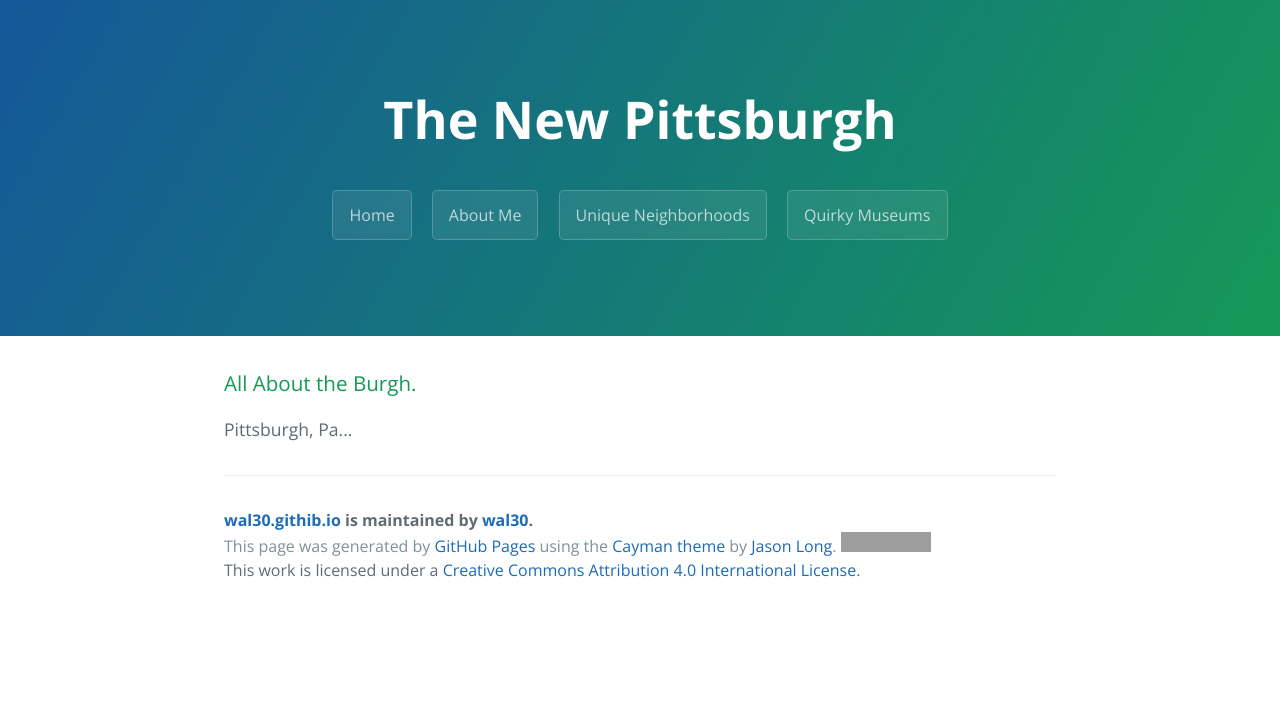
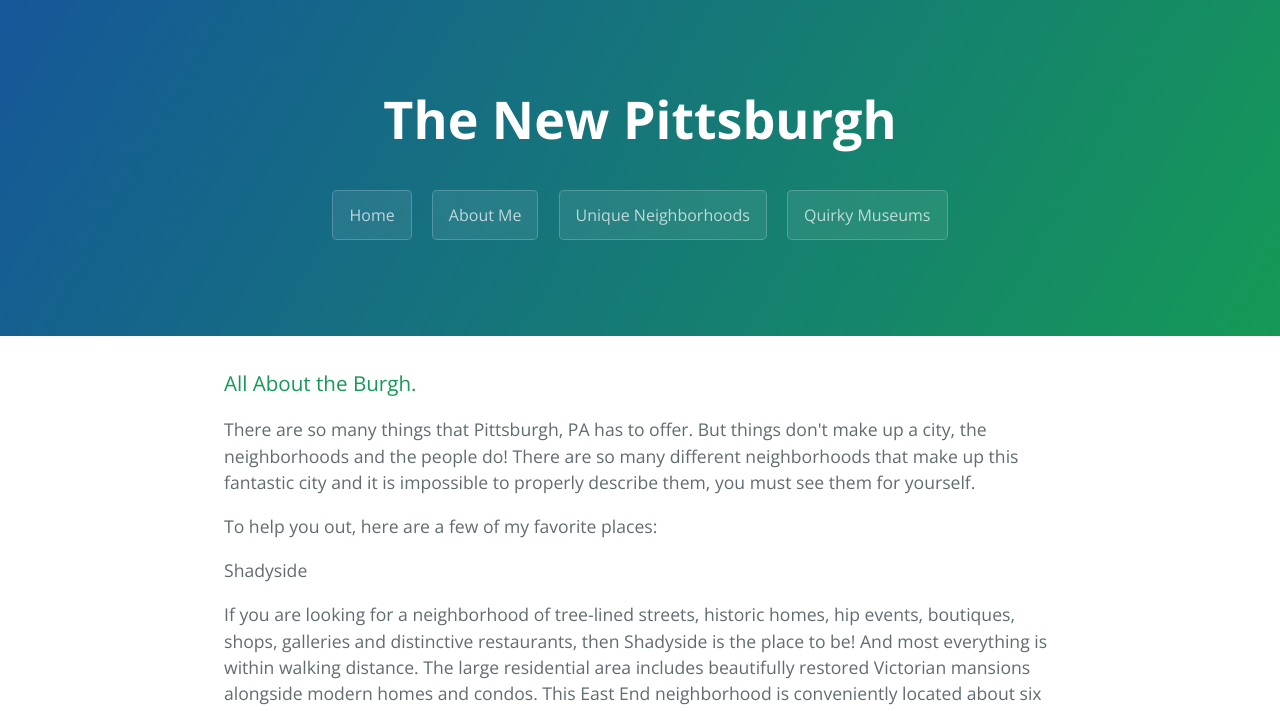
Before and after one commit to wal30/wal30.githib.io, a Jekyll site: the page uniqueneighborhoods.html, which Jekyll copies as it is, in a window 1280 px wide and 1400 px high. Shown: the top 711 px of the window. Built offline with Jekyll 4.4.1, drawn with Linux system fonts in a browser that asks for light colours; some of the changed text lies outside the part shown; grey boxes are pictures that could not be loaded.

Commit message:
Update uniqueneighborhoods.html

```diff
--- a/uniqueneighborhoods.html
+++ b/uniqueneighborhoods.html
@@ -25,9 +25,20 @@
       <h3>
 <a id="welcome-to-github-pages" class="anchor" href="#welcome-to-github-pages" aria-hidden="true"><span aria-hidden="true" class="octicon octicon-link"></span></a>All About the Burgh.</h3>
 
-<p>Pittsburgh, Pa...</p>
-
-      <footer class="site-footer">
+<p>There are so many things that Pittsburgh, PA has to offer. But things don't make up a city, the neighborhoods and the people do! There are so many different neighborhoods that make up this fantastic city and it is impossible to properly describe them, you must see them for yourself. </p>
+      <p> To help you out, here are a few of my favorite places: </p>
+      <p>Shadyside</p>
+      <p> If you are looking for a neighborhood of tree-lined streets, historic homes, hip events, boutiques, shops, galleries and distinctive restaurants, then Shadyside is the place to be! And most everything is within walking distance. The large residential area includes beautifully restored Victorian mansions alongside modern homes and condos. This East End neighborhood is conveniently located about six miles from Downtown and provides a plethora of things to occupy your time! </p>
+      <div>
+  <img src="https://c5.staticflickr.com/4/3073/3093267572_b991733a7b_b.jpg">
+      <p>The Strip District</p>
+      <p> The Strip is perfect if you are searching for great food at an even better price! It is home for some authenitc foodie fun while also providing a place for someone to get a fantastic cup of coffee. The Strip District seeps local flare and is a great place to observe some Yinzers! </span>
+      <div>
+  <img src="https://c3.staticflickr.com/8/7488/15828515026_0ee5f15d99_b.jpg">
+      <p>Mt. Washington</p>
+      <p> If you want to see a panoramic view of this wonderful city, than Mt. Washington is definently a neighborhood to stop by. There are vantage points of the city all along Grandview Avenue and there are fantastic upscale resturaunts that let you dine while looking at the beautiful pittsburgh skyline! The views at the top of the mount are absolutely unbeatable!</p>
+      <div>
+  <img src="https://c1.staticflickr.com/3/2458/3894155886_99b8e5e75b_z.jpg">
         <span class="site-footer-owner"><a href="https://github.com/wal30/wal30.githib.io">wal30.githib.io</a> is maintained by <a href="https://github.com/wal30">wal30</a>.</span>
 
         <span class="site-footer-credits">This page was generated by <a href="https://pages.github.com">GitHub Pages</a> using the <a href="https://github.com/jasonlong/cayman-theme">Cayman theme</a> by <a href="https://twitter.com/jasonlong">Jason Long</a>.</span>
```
· · ·
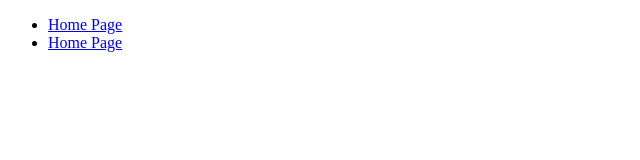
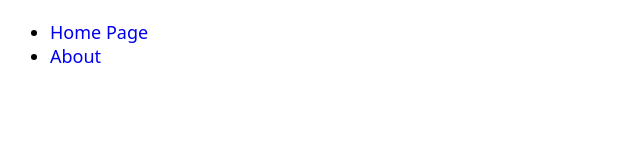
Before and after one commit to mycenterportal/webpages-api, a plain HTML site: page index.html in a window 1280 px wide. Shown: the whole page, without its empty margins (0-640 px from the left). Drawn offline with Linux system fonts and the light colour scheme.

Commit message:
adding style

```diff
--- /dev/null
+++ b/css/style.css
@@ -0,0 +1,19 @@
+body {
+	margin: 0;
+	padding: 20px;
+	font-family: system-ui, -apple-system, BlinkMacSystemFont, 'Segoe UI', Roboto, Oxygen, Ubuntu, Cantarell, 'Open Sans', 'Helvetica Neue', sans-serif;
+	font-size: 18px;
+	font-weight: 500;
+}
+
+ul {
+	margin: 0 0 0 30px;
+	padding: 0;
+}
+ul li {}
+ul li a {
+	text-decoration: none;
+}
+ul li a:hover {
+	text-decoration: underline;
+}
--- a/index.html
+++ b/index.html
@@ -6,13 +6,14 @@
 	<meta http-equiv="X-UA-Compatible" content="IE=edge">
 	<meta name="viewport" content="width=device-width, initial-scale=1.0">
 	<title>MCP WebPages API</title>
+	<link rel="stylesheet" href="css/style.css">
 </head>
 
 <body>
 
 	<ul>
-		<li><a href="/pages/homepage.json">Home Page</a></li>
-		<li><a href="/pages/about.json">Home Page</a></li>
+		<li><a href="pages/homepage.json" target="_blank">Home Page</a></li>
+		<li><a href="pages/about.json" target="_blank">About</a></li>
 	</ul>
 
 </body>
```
· · ·
Would you please return all lines from the listing above that contain "footer"?

Written solution:
-      <footer class="site-footer">
         <span class="site-footer-owner"><a href="https://github.com/wal30/wal30.githib.io">wal30.githib.io</a> is maintained by <a href="https://github.com/wal30">wal30</a>.</span>
         <span class="site-footer-credits">This page was generated by <a href="https://pages.github.com">GitHub Pages</a> using the <a href="https://github.com/jasonlong/cayman-theme">Cayman theme</a> by <a href="https://twitter.com/jasonlong">Jason Long</a>.</span>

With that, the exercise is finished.